In early July, a U.S. judge approved a $50 million settlement between Sprint
and the Consumer Financial Protection Bureau. This settlement is part
of a broader settlement regarding allegations Sprint billed customers
for services they neither wanted, nor approved. In May, 2015, Sprint agreed
to pay a total amount of $68 million in order to settle complaints regarding
“cramming.” Cramming occurs when small charges are added to
a consumer’s bill without consent or disclosure, and is a form of fraud.
How Cramming Charges are Disguised
The cramming charges are typically disguised as a type of tax or fee, and
can range from a few cents to several dollars. Some of the cramming fees
were for a horoscope service or for “fun facts”. According
to the FCC, cramming fees are disguised by calling them a “min.
use fee,” a “subscription,” a “member fee,”
or “activation.” The company who engages in cramming is banking
on the fact that the consumer will simply overlook the charges and pay
them. In 2007, cramming was the fourth most common complaint from consumers
and occurs most often on cell phone or home phone bills.
Judge Requires More Information Prior to Signing Off on May Settlement Agreement
When Sprint agreed to the $68 million settlement in May, U.S. District
Judge William Pauley required more evidence that the deal was fair for
all those involved before he would sign off on it. In fact, Judge Pauley
noted the information initially provided in the settlement agreement offered
minimal detail. In a separate deal, Verizon agreed to pay $90 million
in a settlement over similar cramming accusations and AT&T agreed
to pay $105 million. Consumers harmed by Sprint’s cramming practices
will receive refunds from the $50 million, while $18 million will go to
state governments and fines to U.S. Treasury.
Consumers Who Challenged Cramming Funds Were Denied Refunds
Most of the consumers who noticed the cramming charges in the past and
attempted to challenge them were denied refunds, despite the fact the
carriers were unable to show the charges were authorized. Both Sprint

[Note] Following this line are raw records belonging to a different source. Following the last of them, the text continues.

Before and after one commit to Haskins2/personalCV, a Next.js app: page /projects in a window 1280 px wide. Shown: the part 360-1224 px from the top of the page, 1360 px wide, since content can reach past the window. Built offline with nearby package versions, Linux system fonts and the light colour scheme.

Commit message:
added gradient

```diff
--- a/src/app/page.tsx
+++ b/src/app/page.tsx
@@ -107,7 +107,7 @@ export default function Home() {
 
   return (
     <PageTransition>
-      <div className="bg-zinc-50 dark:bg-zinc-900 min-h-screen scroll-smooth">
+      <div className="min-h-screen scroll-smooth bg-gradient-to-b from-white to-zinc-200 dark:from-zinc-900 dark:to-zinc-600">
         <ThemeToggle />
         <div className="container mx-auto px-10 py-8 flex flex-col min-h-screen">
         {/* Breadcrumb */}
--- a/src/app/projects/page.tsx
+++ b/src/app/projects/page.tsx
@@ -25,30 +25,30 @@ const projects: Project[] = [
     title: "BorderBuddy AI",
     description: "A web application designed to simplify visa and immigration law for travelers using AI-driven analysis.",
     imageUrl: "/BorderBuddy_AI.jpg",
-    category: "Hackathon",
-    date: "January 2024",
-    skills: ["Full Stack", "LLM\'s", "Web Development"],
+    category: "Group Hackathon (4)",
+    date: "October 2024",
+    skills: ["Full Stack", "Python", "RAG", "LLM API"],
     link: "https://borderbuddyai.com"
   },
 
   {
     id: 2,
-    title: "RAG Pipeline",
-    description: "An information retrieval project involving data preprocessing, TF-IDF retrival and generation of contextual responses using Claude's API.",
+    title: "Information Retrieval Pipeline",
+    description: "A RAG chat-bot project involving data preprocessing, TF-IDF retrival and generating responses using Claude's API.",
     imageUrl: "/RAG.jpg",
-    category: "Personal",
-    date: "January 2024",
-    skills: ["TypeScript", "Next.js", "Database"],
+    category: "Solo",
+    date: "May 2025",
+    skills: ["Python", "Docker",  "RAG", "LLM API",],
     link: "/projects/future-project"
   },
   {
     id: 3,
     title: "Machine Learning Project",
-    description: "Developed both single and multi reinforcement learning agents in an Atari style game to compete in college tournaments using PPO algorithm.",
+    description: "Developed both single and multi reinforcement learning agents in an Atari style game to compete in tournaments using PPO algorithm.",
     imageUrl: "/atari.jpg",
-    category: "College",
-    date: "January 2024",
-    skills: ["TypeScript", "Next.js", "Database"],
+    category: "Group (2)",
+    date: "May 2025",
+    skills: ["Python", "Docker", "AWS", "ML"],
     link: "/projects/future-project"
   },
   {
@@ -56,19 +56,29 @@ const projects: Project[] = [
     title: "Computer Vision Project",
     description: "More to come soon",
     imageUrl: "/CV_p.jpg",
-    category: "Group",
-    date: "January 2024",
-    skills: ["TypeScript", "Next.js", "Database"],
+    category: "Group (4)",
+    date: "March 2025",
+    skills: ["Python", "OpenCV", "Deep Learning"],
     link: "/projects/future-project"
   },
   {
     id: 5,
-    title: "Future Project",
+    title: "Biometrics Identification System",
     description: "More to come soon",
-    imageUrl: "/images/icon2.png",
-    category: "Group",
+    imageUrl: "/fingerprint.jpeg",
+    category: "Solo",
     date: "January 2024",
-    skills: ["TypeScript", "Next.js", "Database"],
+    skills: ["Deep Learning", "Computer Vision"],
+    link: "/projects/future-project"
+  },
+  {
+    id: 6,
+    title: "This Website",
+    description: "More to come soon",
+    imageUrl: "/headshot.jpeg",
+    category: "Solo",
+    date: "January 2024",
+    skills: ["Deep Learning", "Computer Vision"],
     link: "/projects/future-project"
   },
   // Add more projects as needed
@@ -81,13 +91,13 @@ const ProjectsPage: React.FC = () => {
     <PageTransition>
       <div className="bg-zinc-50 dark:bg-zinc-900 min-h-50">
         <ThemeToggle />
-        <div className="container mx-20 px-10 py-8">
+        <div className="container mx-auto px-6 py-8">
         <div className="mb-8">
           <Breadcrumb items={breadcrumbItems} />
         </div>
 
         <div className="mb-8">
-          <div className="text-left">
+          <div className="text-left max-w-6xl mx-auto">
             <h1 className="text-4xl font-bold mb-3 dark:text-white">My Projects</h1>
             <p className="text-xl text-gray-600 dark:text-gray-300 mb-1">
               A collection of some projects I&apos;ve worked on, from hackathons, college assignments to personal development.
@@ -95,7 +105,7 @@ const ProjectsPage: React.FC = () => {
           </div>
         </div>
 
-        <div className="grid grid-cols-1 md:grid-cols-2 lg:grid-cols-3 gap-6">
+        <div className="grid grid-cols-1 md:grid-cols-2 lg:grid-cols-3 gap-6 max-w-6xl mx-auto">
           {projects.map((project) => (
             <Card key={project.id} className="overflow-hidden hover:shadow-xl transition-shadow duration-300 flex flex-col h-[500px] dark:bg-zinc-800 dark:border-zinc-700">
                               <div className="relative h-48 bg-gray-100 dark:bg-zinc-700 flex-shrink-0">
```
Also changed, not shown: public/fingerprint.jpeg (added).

and Verizon have been ordered to cease offering third-party messaging
services without consumer agreement. Not only must they ask the consumer
for consent on any third-party charge, those charges must be clearly labeled
on the customer’s monthly bill and the customer must be able to
block any unauthorized charges. From this point on, Sprint and Verizon
will be required to submit regular reports to the FCC in order to show
they are paying the required refunds and complying with the orders of
Submitting a Claim for Cramming Charge Refund
Both Sprint and Verizon say they put a halt to cramming services before
the federal investigations began, claiming their primary focus is on customer
service. According to the settlement agreement, the $50 million designated
for consumer refunds encompasses a full ten years of cramming on the part
of Sprint. Sprint has developed a designated website which allows customers
to file requests for refunds.
If you submit a claim to Sprint for cramming charges, don’t hold
your breath waiting for your refund. Customers have until December 31,
2015 to file for a refund for any charges billed since July 1, 2010, and
it is unclear when the refunds will be issued. Some companies offer consumer
protection websites which help consumers detect cramming as soon as it
happens. These websites also help customers to generally better understand
their monthly phone bill.
If you believe your wireless provider has placed unauthorized charges on
your monthly bill, or you would like further information concerning this
investigation, contact the consumer protection lawyers at Golomb &
Honik today. We will review your claim to determine if you, too, have
been a victim of cramming.
Schedule a free consultation call the
Philadelphia class action lawyers at Golomb & Honik today at (215) 278-4449 or fill out our confidential
The national consumer class action lawyers at Golomb & Honik have successfully
represented individuals in Philadelphia, Pennsylvania, New Jersey, and
throughout the United States.